In the last few years RAID has become really quite popular. Once purely in the domain of high-end enterprise servers, today, any self respecting enthusiast motherboard had better have onboard RAID if it wants to be taken seriously. The abundance of onboard RAID controllers mean that it’s not unusual to see small arrays in today’s home computers. The reasons for this can be for increased speed, increased reliability or simply for bragging rights. After all, two (or more) disks are better than one, right?
Depending on whom you ask, RAID can stand for either Redundant Array of Inexpensive Disks or Redundant Array of Independent Disks. Technically, the former was the original name given to the use of arrays of more than one drive. The term ‘inexpensive’ was used as RAID was used as a substitute to proprietary disk solutions that, while they offered acceptable performance and fault tolerance, were prohibitively expensive.
RAID was a way to increase performance and add fault tolerance whilst using off-the-shelf disks, reducing costs greatly. There are many different types of RAID and each has their own strengths and drawbacks, no single level of RAID is ‘the best’ and it is important that one picks which RAID level best suits their particular situation.
The different types of RAID can offer a multitude of benefits, whether it’s for an oracle database being accessed by thousands of users simultaneously, for a high performance HD video workstation or simply for a home user storing photos. Each different case obviously has a different set of requirements, and a vastly different budget. Deciding on which level of RAID to use is always a balance between the pros and cons of each. The main aspects to consider are performance, redundancy and of course cost.
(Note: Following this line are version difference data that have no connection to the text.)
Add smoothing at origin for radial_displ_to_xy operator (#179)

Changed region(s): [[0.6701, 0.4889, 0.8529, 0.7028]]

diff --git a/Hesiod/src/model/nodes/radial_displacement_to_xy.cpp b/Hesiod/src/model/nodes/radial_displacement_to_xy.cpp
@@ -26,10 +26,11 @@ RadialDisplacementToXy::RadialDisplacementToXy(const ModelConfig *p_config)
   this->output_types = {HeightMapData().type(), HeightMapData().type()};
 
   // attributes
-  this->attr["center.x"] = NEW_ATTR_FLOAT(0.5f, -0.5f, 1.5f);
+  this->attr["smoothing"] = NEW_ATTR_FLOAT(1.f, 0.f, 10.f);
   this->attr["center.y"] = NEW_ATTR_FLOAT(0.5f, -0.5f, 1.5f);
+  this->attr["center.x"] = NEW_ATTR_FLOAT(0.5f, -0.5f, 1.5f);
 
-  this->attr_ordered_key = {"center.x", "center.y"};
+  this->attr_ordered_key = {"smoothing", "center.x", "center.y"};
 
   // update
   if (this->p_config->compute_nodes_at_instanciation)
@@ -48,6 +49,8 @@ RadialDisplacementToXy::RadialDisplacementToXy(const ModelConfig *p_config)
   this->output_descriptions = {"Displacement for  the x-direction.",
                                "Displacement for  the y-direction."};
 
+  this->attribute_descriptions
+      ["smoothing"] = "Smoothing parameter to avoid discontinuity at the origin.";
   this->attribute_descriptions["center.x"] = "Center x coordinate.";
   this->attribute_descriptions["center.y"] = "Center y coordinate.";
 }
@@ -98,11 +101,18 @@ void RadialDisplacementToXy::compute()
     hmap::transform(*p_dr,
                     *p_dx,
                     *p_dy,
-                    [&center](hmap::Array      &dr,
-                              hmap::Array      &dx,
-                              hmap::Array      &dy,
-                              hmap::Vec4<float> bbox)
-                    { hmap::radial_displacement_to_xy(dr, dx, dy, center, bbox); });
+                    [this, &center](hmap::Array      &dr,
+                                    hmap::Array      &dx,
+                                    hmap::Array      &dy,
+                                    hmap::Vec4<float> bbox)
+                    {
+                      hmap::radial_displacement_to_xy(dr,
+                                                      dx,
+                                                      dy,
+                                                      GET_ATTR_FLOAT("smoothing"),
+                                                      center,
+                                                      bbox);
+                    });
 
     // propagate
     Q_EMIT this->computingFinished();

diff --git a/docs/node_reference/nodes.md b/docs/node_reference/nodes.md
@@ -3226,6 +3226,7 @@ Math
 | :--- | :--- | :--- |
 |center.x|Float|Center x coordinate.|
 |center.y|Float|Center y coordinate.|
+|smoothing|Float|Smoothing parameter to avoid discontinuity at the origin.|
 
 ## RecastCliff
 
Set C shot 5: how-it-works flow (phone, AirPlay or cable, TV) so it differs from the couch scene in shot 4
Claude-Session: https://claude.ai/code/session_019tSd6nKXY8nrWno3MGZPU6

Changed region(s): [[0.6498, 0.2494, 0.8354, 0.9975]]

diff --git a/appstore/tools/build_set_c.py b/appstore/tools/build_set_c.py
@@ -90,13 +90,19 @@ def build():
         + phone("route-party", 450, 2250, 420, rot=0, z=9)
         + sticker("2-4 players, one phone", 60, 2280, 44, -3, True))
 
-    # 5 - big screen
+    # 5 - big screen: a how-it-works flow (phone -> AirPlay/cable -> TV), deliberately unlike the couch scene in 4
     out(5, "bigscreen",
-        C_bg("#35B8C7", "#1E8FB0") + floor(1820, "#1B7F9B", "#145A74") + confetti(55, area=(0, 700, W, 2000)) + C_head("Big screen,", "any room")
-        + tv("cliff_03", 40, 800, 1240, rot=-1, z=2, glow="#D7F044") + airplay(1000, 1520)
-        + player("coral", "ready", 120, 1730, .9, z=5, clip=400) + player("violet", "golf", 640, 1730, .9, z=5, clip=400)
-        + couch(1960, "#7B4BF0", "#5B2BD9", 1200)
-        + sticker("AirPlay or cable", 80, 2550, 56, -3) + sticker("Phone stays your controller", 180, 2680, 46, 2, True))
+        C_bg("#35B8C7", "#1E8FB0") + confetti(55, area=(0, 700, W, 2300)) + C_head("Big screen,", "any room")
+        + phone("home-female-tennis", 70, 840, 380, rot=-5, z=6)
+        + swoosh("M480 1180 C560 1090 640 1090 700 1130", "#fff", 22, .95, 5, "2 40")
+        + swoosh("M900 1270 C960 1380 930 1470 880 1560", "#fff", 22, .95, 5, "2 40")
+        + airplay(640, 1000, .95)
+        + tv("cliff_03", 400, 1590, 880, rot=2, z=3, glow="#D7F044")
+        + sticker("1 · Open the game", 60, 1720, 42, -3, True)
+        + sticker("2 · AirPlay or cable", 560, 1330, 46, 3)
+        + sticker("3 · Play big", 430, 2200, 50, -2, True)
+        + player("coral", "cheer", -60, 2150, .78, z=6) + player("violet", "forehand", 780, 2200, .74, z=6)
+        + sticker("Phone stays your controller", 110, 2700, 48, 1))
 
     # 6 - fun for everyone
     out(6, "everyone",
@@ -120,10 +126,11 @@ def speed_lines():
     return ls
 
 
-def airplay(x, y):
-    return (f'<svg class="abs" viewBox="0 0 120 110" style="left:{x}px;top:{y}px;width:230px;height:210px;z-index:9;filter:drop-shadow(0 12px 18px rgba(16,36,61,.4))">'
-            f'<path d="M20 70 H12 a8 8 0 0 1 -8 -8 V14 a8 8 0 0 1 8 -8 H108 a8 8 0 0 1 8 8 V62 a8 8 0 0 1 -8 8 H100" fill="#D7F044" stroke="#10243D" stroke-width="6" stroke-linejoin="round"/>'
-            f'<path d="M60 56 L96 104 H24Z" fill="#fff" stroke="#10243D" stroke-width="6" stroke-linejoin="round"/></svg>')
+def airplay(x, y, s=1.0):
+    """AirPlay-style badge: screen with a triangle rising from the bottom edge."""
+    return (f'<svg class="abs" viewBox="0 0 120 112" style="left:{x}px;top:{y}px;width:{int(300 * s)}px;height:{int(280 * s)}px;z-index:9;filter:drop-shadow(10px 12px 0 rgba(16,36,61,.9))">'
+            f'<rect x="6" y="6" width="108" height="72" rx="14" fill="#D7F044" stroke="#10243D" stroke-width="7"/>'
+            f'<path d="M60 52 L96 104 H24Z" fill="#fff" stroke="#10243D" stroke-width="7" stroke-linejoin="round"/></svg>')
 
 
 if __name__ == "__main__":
Some RAID levels are more focused on getting all out performance without bothering with redundancy, others provide redundancy as a foremost concern and performance can suffer accordingly. Certain types of RAID require a powerful hardware controller to give acceptable performance, resulting in high costs, whereas others can give adequate performance using a software solution. So what exactly can RAID offer?
There is a limit to the rate at which data can be read from or written to a hard disk platter. Unfortunately due to the mechanical construction of hard drives this limit is considerably slower than the rate at which data travels around every other part of a computer. The platters and actuators inside a hard drive can only move so fast and are bound to mechanical constraints and tolerances that solid state storage (i.e. ram) does not suffer from.
Most implementations of RAID offer increased performance over a single disk by reading from or writing to many disks at the same time. In theory, data can be retrieved from two disks in half the time as from a single disk, from eight disks four times as fast as from two disks and etcetera. Of course in practice this is not exactly true, as RAID controller overheads and calculations for redundancy slow down the process, but whether it’s an array of two disks or two thousand disks, RAID can certainly increase performance.
Data security is the concept that an array can suffer the complete failure of one, or sometimes many hard drives and not lose any of the data contained on the array. This is done through data redundancy, i.e. some disk capacity is sacrificed for the sake of keeping extra data. Redundancy can be provided via mirroring, that is, a duplicate copy of all of the data is held through parity information, which we’ll come to later.
Data availability, not to be confused with data security, is when an array can sustain a disk failure with neither data loss nor interruption to service. While this feature may not be especially important to a home user, it can be vital to a business. Sometimes it’s simply not acceptable to shut down a service, a website for instance, simply to replace a failed disk. Data availability must include data security, but data security does not necessarily constitute data availability. Hot-swapping and hot-sparing are features implemented in many RAID controllers that allow recovery of a failed disk without taking the array offline.
When you need a lot of space on a single volume, sometimes the largest hard drives available are not large enough. If you wanted to record several hours of uncompressed 1080p video even the latest and greatest 1TB drive wouldn’t be large enough to hold all of that information. An array of several 500GB disks would not only create a single ‘drive’ with sufficient space, but would also be far cheaper per GB than the flagship 1TB models. It isn’t just necessarily extreme space requirements that can benefit from this. If you need an ultra high-performance database, it makes sense to use ultra high-performance drives. Currently 2.5” 15k RPM drives are the crème de la crème of high I/O performane, and you’re going to need more than one of them as the largest available is a mere 73GB.
Before getting into the nitty-gritty about which RAID level does what, we need to familiarise ourselves with a few terms…